Before having fascia work done, your bodywork provider should ask first about your other health conditions. Fascia work is not recommended if you’re using blood-thinning medications because the fascia manipulation can potentially release dangerous blood clots in your body, Mikulsky says. You also should avoid fascia work if you have an open wound in the treatment area or you have weak bones or fractures.
During a treatment, the provider will assess any possible movement limitations associated with the fascia, Garrett says. Then, they will use their hands or special instruments to apply pressure to the fascia. This may take place for a few seconds or a few minutes depending on the extent of the injury and the type of injury. The provider also may use other approaches to treat the body, such as massage.
Sometimes, fascia manipulation can be uncomfortable or painful, especially if the fascia tension is deep and requires a lot of pressure, Mikulsky says. You may notice a decrease in pain and an increase in mobility after just one treatment. Other times, it takes several treatments depending on the injury itself.
Some side effects of fascia manipulation can include:
These side effects may last a few days, but they don’t happen in everyone. During that time, you also should start to notice a difference in mobility and pain in the area that was treated.
Is Fascia Manipulation Effective?
It’s hard to make a blanket statement about the effectiveness of fascial treatment because there are many approaches to it. A 2015 review of myofascial release clinical trials in the Journal of Bodywork and Movement Therapies reported that results were mixed but that there was encouraging evidence for its effectiveness. A 2017 trial published in the journal Spine that focused on nonspecific low back pain found that myofascial release helped reduce pain and disability.
Some people find fascia manipulation helps their pain and mobility. To be most effective, fascia manipulation should be supplemented with education on properly moving the body, muscle strengthening, flexibility exercises and better education on improving the posture, Garrett says.
Fascia Therapy at Home
It’s also possible to do some fascia work on your own, provided there’s not an injury that needs professional treatment. Some ways to take better care of fascia include:

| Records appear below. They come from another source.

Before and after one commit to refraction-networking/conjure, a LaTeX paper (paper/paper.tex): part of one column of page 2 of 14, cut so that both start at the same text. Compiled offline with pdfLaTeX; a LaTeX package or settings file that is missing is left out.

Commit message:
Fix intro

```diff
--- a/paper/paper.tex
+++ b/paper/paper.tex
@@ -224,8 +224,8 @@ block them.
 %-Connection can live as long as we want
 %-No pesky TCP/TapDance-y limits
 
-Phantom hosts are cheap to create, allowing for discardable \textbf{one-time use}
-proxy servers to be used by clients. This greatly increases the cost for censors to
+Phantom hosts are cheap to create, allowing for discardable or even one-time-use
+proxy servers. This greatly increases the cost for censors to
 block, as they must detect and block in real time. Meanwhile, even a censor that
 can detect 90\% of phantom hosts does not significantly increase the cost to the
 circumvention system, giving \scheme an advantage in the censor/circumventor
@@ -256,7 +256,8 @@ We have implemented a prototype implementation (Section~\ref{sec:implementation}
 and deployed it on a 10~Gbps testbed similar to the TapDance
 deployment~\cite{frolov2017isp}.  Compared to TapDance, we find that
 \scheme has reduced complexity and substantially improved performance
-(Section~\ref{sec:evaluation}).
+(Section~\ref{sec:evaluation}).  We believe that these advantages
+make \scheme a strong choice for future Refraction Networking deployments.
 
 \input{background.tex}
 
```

- Using foam rollers.These rollers are commonly used now in sports, fitness and for self-myofascial release. There are videos online to explain how to use foam rollers, but it’s always best to ask a trained provider, such as a physical therapist, for more guidance, Smith says. That way, you find out how to use a foam roller for your specific body concerns. You also can use a tennis ball for fascia release.
- Yoga.The stretches held in yoga help keep the fascia flexible, Cruikshank says.
- Gentle massage.Massage performed by a partner can keep fascia healthy. “It helps keep the tissues moving,” Smith says.
If you have a specific injury or significant pain, see a health care provider experienced with fascia therapy instead of going the do-it-yourself route, Cruikshank cautions. You don’t want to end up self-treating something and making it worse.
Finding a Provider Who Offers Fascia Work
There are a few tips to keep in mind if you want to find a provider who treats fascia:
- Read their bios and qualifications.See if they mention fascia experience and training, Cruikshank advises. If they don’t, ask them about their background treating fascia and their approach.
- Don’t be afraid to try a different modality. One approach to fascia manipulation may work well for you while another approach may not. If you have the flexibility through your insurance or can afford it, try different approaches to find the one that fits best. “It can be like trying on shoes,” Cruikshank says.
- Ask friends and family for recommendations. Find out about physical therapists or other bodywork providers who most effectively helped their patients’ injury or pain, Smith advises.